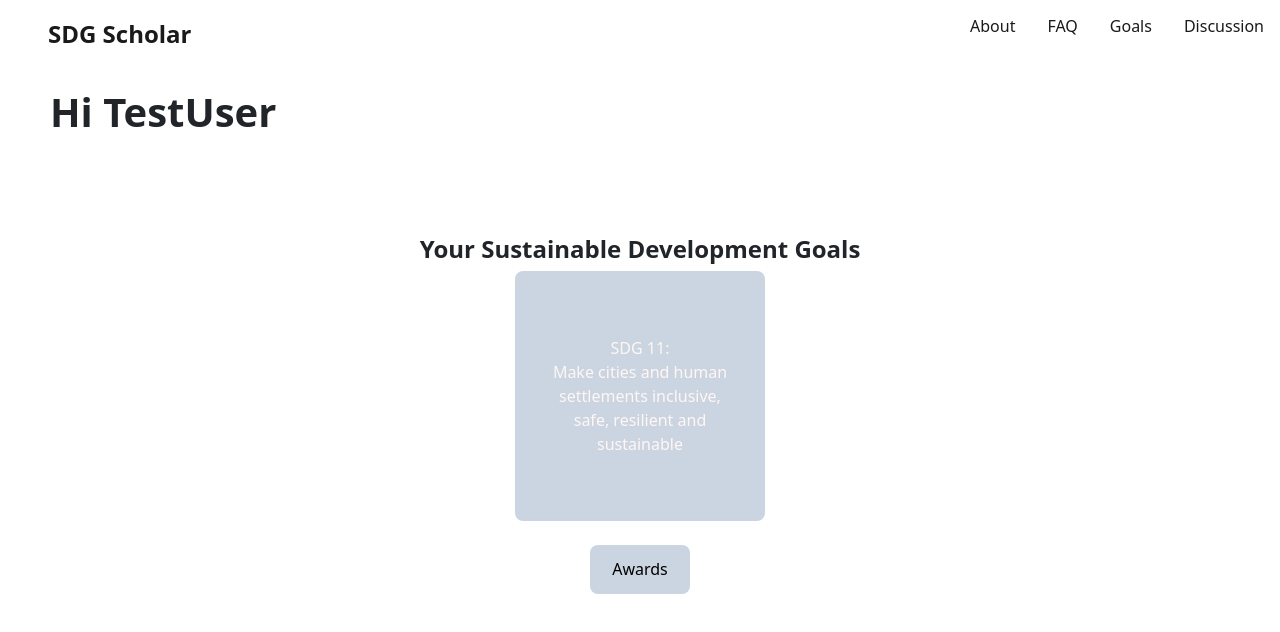
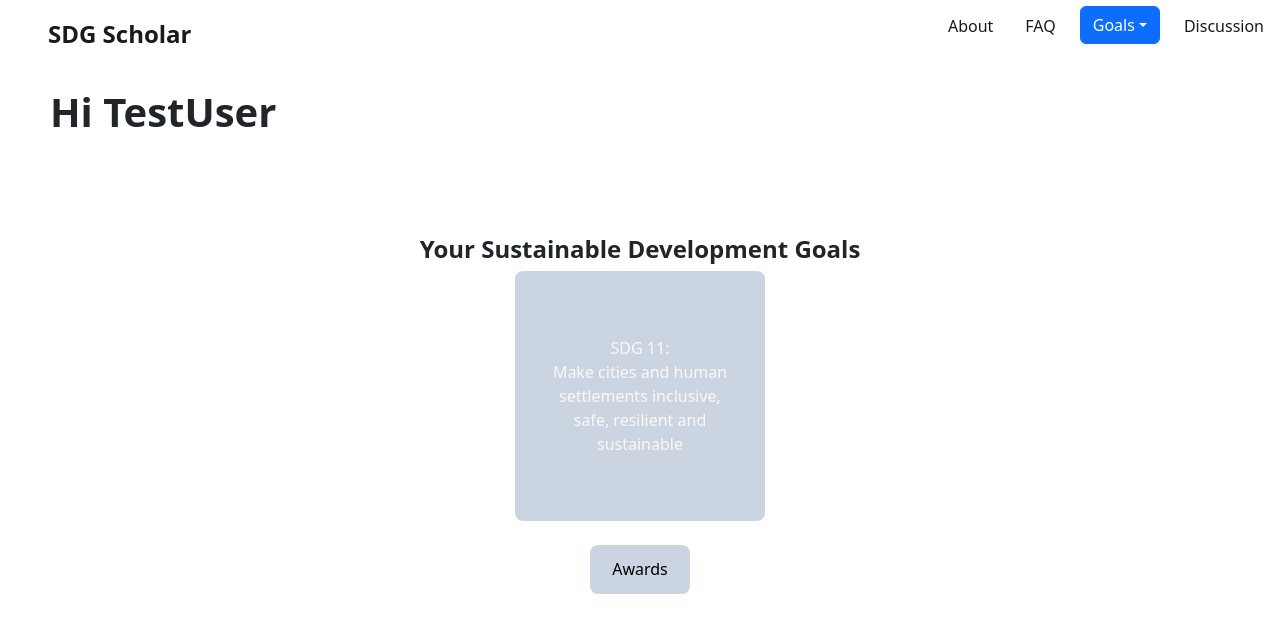
Before and after one commit to Kpeeris/sdg-scholar-webapp, a React (Vite) app: page / in a window 1280 px wide. Shown: the top 632 px of the page. Built offline with nearby package versions, Linux system fonts and the light colour scheme.

Commit message:
added scrollable dropdown menu in navbar

```diff
--- a/index.html
+++ b/index.html
@@ -1,5 +1,6 @@
 <!doctype html>
 <html lang="en">
+
 <head>
   <meta charset="UTF-8" />
   <link rel="icon" type="image/svg+xml" href="/vite.svg" />
@@ -13,8 +14,10 @@
     }
   </style>
 </head>
+
 <body>
   <div id="root"></div>
   <script type="module" src="/src/main.jsx"></script>
 </body>
+
 </html>
--- a/package.json
+++ b/package.json
@@ -19,7 +19,9 @@
     "react": "^18.3.1",
     "react-bootstrap": "^2.10.4",
     "react-dom": "^18.3.1",
-    "react-router-dom": "^6.26.1"
+    "react-router-dom": "^6.26.1",
+    "react-select": "^5.8.0",
+    "smooth-scrollbar-react": "^2.4.1"
   },
   "devDependencies": {
     "@eslint/js": "^9.9.0",
--- a/src/components/Navbar.css
+++ b/src/components/Navbar.css
@@ -1,5 +1,5 @@
 .active {
-    background-color: #f86f03;
+    background-color: #c3c3c3;
 }
 
 nav {
@@ -25,7 +25,7 @@ nav .title {
 
 nav ul {
     display: flex;
-    justify-content: centre
+    justify-content: center
 }
 
 nav ul li {
@@ -40,3 +40,12 @@ nav ul li a {
     margin: 0 0.5rem;
     border-radius: 0.5rem
 }
+
+.menu-trigger {
+    display: block;
+    text-decoration: none;
+    color: #1a1a19;
+    padding: 0.5rem;
+    margin: 0 0.5rem;
+    border-radius: 0.5rem
+}
--- a/src/components/Navbar.jsx
+++ b/src/components/Navbar.jsx
@@ -1,17 +1,24 @@
-import React from "react";
-import { Link, NavLink } from "react-router-dom"
-import './Navbar.css'
+import React, { useState } from "react";
+import { Link, NavLink } from "react-router-dom";
+import './Navbar.css';
+import DropdownMenu from "./pages/buttons/Dropdown";
 
 const Navbar = () => {
-    return <nav>
+    return (
+        <div>
+            <nav>
                 <Link to='/' className="title">SDG Scholar</Link>
                 <ul>
                     <li><NavLink to='/about'>About</NavLink></li>
                     <li><NavLink to='/faq'>FAQ</NavLink></li>
-            <li><NavLink to='/modules'>Goals</NavLink></li>
+                    <DropdownMenu />
                     <li><NavLink to='/discussion'>Discussion</NavLink></li>
                 </ul>
+
             </nav>
+
+        </div>
+    )
 }
 
 export default Navbar
--- a/src/components/pages/buttons/Dropdown.css
+++ b/src/components/pages/buttons/Dropdown.css
@@ -0,0 +1,44 @@
+.scrollable-dropdown {
+    max-height: 250px;
+    max-width: 200px;
+    overflow-y: auto;
+}
+
+.scrollable-dropdown .dropdown-item {
+    white-space: normal;
+    word-wrap: break-word;
+    border-top: 1px solid rgba(0, 0, 0, 0.1);
+
+}
+
+.dropdown-toggle {
+    background-color: white;
+}
+
+.custom-dropdown-toggle {
+    background: none;
+    border: none;
+    color: #1a1a19;
+    padding: 0.5rem;
+    margin: 0 0.5rem;
+    border-radius: 0.5rem;
+    font-weight: 500;
+    cursor: pointer;
+}
+
+.custom-dropdown-toggle:hover {
+    background: none;
+    border: none;
+    color: #1a1a19;
+    padding: 0.5rem;
+    margin: 0 0.5rem;
+    border-radius: 0.5rem;
+    font-weight: 500;
+    cursor: pointer;
+}
+
+.custom-dropdown-toggle:focus {
+    outline: none;
+    box-shadow: none;
+    /* Removes the blue focus glow */
+}
--- a/src/components/pages/buttons/Dropdown.jsx
+++ b/src/components/pages/buttons/Dropdown.jsx
@@ -1,112 +1,117 @@
 import React, { useState } from 'react';
 import { Link } from 'react-router-dom';
 import "./Dropdown.css";
+import Dropdown from 'react-bootstrap/Dropdown';
 
-function Dropdown() {
+function DropdownMenu() {
     return (
-        <>
-            <ul className="services-submenu">
-                {Dropdown.map(item => {
+        <Dropdown>
+            <Dropdown.Toggle className="custom-dropdown-toggle" id="dropdown-basic">
+                Goals
+            </Dropdown.Toggle>
+
+            <Dropdown.Menu className='scrollable-dropdown'>
+                {goalsDropdown.map((item, index) => {
                     return (
-                        <li key={item.id}>
-                            <Link to={item.path} className={item.cName}>
-                                {item.title}
-                            </Link>
-                        </li>
+                        <Dropdown.Item as={Link} to={item.path} key={index}>
+                            {item.title}
+                        </Dropdown.Item>
                     )
                 })}
-            </ul>
-        </>
-    )
+            </Dropdown.Menu>
+        </Dropdown>
+    );
 }
-const modulesDropdown = [
+const goalsDropdown = [
     {
         id: 1,
-        title: "1: No Poverty",
+        title: "1 No Poverty",
         path: "",
         cName: "submenu-item",
     },
     {
         id: 2,
-        title: "2: Zero Hunger",
+        title: "2 Zero Hunger",
         path: "",
         cName: "submenu-item",
     }, {
         id: 3,
-        title: "3: Good Health and Well-being",
+        title: "3 Good Health and Well-being",
         path: "",
         cName: "submenu-item",
     }, {
         id: 4,
-        title: "4: Quality Education",
+        title: "4 Quality Education",
         path: "",
         cName: "submenu-item",
     },
     {
         id: 5,
-        title: "5: Gender Equality",
+        title: "5 Gender Equality",
         path: "",
         cName: "submenu-item",
     }, {
         id: 6,
-        title: "6: Clean Water and ",
+        title: "6 Clean Water and ",
         path: "",
         cName: "submenu-item",
     }, {
         id: 7,
-        title: "7: Affordable and Clean Energy",
+        title: "7 Affordable and Clean Energy",
         path: "",
         cName: "submenu-item",
     }, {
         id: 8,
-        title: "8: Decent Work and Economic Growth",
+        title: "8 Decent Work and Economic Growth",
         path: "",
         cName: "submenu-item",
     }, {
         id: 9,
-        title: "9: Industry, Innovation and Infrastructure",
+        title: "9 Industry, Innovation and Infrastructure",
         path: "",
         cName: "submenu-item",
     }, {
         id: 10,
-        title: "10: Reduce Inequalities",
+        title: "10 Reduce Inequalities",
         path: "",
         cName: "submenu-item",
     }, {
         id: 11,
-        title: "11: Sustainable Cities and Communities",
-        path: "./sgd11",
+        title: "11 Sustainable Cities and Communities",
+        path: '/sdg11',
         cName: "submenu-item",
     }, {
         id: 12,
-        title: "12: Responsible Consumption and Production",
+        title: "12 Responsible Consumption and Production",
         path: "",
         cName: "submenu-item",
     }, {
         id: 13,
-        title: "13: Climate Action",
+        title: "13 Climate Action",
         path: "",
         cName: "submenu-item",
     }, {
         id: 14,
-        title: "14: Life Below Water",
+        title: "14 Life Below Water",
         path: "",
         cName: "submenu-item",
     }, {
         id: 15,
-        title: "15: Life on Land",
+        title: "15 Life on Land",
         path: "",
         cName: "submenu-item",
     }, {
         id: 16,
-        title: "16: Peace, Justice and Strong Institutions",
+        title: "16 Peace, Justice and Strong Institutions",
         path: "",
         cName: "submenu-item",
     }, {
         id: 17,
-        title: "17: Partnerships for the Goals",
+        title: "17 Partnerships for the Goals",
         path: "",
         cName: "submenu-item",
     }
 
 ]
+
+export default DropdownMenu;
```
Also changed, not shown: 1 other file (tests, documents, lock files or other folders). Lines whose indentation alone changed are shown as unchanged.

____

■ **The task**
Please give the entries above again exactly as written, leaving out any pictures.

■ **Solution for this task**
Before and after one commit to Kpeeris/sdg-scholar-webapp, a React (Vite) app: page / in a window 1280 px wide. Shown: the top 632 px of the page. Built offline with nearby package versions, Linux system fonts and the light colour scheme.

Commit message:
added scrollable dropdown menu in navbar

```diff
--- a/index.html
+++ b/index.html
@@ -1,5 +1,6 @@
 <!doctype html>
 <html lang="en">
+
 <head>
   <meta charset="UTF-8" />
   <link rel="icon" type="image/svg+xml" href="/vite.svg" />
@@ -13,8 +14,10 @@
     }
   </style>
 </head>
+
 <body>
   <div id="root"></div>
   <script type="module" src="/src/main.jsx"></script>
 </body>
+
 </html>
--- a/package.json
+++ b/package.json
@@ -19,7 +19,9 @@
     "react": "^18.3.1",
     "react-bootstrap": "^2.10.4",
     "react-dom": "^18.3.1",
-    "react-router-dom": "^6.26.1"
+    "react-router-dom": "^6.26.1",
+    "react-select": "^5.8.0",
+    "smooth-scrollbar-react": "^2.4.1"
   },
   "devDependencies": {
     "@eslint/js": "^9.9.0",
--- a/src/components/Navbar.css
+++ b/src/components/Navbar.css
@@ -1,5 +1,5 @@
 .active {
-    background-color: #f86f03;
+    background-color: #c3c3c3;
 }
 
 nav {
@@ -25,7 +25,7 @@ nav .title {
 
 nav ul {
     display: flex;
-    justify-content: centre
+    justify-content: center
 }
 
 nav ul li {
@@ -40,3 +40,12 @@ nav ul li a {
     margin: 0 0.5rem;
     border-radius: 0.5rem
 }
+
+.menu-trigger {
+    display: block;
+    text-decoration: none;
+    color: #1a1a19;
+    padding: 0.5rem;
+    margin: 0 0.5rem;
+    border-radius: 0.5rem
+}
--- a/src/components/Navbar.jsx
+++ b/src/components/Navbar.jsx
@@ -1,17 +1,24 @@
-import React from "react";
-import { Link, NavLink } from "react-router-dom"
-import './Navbar.css'
+import React, { useState } from "react";
+import { Link, NavLink } from "react-router-dom";
+import './Navbar.css';
+import DropdownMenu from "./pages/buttons/Dropdown";
 
 const Navbar = () => {
-    return <nav>
+    return (
+        <div>
+            <nav>
                 <Link to='/' className="title">SDG Scholar</Link>
                 <ul>
                     <li><NavLink to='/about'>About</NavLink></li>
                     <li><NavLink to='/faq'>FAQ</NavLink></li>
-            <li><NavLink to='/modules'>Goals</NavLink></li>
+                    <DropdownMenu />
                     <li><NavLink to='/discussion'>Discussion</NavLink></li>
                 </ul>
+
             </nav>
+
+        </div>
+    )
 }
 
 export default Navbar
--- a/src/components/pages/buttons/Dropdown.css
+++ b/src/components/pages/buttons/Dropdown.css
@@ -0,0 +1,44 @@
+.scrollable-dropdown {
+    max-height: 250px;
+    max-width: 200px;
+    overflow-y: auto;
+}
+
+.scrollable-dropdown .dropdown-item {
+    white-space: normal;
+    word-wrap: break-word;
+    border-top: 1px solid rgba(0, 0, 0, 0.1);
+
+}
+
+.dropdown-toggle {
+    background-color: white;
+}
+
+.custom-dropdown-toggle {
+    background: none;
+    border: none;
+    color: #1a1a19;
+    padding: 0.5rem;
+    margin: 0 0.5rem;
+    border-radius: 0.5rem;
+    font-weight: 500;
+    cursor: pointer;
+}
+
+.custom-dropdown-toggle:hover {
+    background: none;
+    border: none;
+    color: #1a1a19;
+    padding: 0.5rem;
+    margin: 0 0.5rem;
+    border-radius: 0.5rem;
+    font-weight: 500;
+    cursor: pointer;
+}
+
+.custom-dropdown-toggle:focus {
+    outline: none;
+    box-shadow: none;
+    /* Removes the blue focus glow */
+}
--- a/src/components/pages/buttons/Dropdown.jsx
+++ b/src/components/pages/buttons/Dropdown.jsx
@@ -1,112 +1,117 @@
 import React, { useState } from 'react';
 import { Link } from 'react-router-dom';
 import "./Dropdown.css";
+import Dropdown from 'react-bootstrap/Dropdown';
 
-function Dropdown() {
+function DropdownMenu() {
     return (
-        <>
-            <ul className="services-submenu">
-                {Dropdown.map(item => {
+        <Dropdown>
+            <Dropdown.Toggle className="custom-dropdown-toggle" id="dropdown-basic">
+                Goals
+            </Dropdown.Toggle>
+
+            <Dropdown.Menu className='scrollable-dropdown'>
+                {goalsDropdown.map((item, index) => {
                     return (
-                        <li key={item.id}>
-                            <Link to={item.path} className={item.cName}>
-                                {item.title}
-                            </Link>
-                        </li>
+                        <Dropdown.Item as={Link} to={item.path} key={index}>
+                            {item.title}
+                        </Dropdown.Item>
                     )
                 })}
-            </ul>
-        </>
-    )
+            </Dropdown.Menu>
+        </Dropdown>
+    );
 }
-const modulesDropdown = [
+const goalsDropdown = [
     {
         id: 1,
-        title: "1: No Poverty",
+        title: "1 No Poverty",
         path: "",
         cName: "submenu-item",
     },
     {
         id: 2,
-        title: "2: Zero Hunger",
+        title: "2 Zero Hunger",
         path: "",
         cName: "submenu-item",
     }, {
         id: 3,
-        title: "3: Good Health and Well-being",
+        title: "3 Good Health and Well-being",
         path: "",
         cName: "submenu-item",
     }, {
         id: 4,
-        title: "4: Quality Education",
+        title: "4 Quality Education",
         path: "",
         cName: "submenu-item",
     },
     {
         id: 5,
-        title: "5: Gender Equality",
+        title: "5 Gender Equality",
         path: "",
         cName: "submenu-item",
     }, {
         id: 6,
-        title: "6: Clean Water and ",
+        title: "6 Clean Water and ",
         path: "",
         cName: "submenu-item",
     }, {
         id: 7,
-        title: "7: Affordable and Clean Energy",
+        title: "7 Affordable and Clean Energy",
         path: "",
         cName: "submenu-item",
     }, {
         id: 8,
-        title: "8: Decent Work and Economic Growth",
+        title: "8 Decent Work and Economic Growth",
         path: "",
         cName: "submenu-item",
     }, {
         id: 9,
-        title: "9: Industry, Innovation and Infrastructure",
+        title: "9 Industry, Innovation and Infrastructure",
         path: "",
         cName: "submenu-item",
     }, {
         id: 10,
-        title: "10: Reduce Inequalities",
+        title: "10 Reduce Inequalities",
         path: "",
         cName: "submenu-item",
     }, {
         id: 11,
-        title: "11: Sustainable Cities and Communities",
-        path: "./sgd11",
+        title: "11 Sustainable Cities and Communities",
+        path: '/sdg11',
         cName: "submenu-item",
     }, {
         id: 12,
-        title: "12: Responsible Consumption and Production",
+        title: "12 Responsible Consumption and Production",
         path: "",
         cName: "submenu-item",
     }, {
         id: 13,
-        title: "13: Climate Action",
+        title: "13 Climate Action",
         path: "",
         cName: "submenu-item",
     }, {
         id: 14,
-        title: "14: Life Below Water",
+        title: "14 Life Below Water",
         path: "",
         cName: "submenu-item",
     }, {
         id: 15,
-        title: "15: Life on Land",
+        title: "15 Life on Land",
         path: "",
         cName: "submenu-item",
     }, {
         id: 16,
-        title: "16: Peace, Justice and Strong Institutions",
+        title: "16 Peace, Justice and Strong Institutions",
         path: "",
         cName: "submenu-item",
     }, {
         id: 17,
-        title: "17: Partnerships for the Goals",
+        title: "17 Partnerships for the Goals",
         path: "",
         cName: "submenu-item",
     }
 
 ]
+
+export default DropdownMenu;
```
Also changed, not shown: 1 other file (tests, documents, lock files or other folders). Lines whose indentation alone changed are shown as unchanged.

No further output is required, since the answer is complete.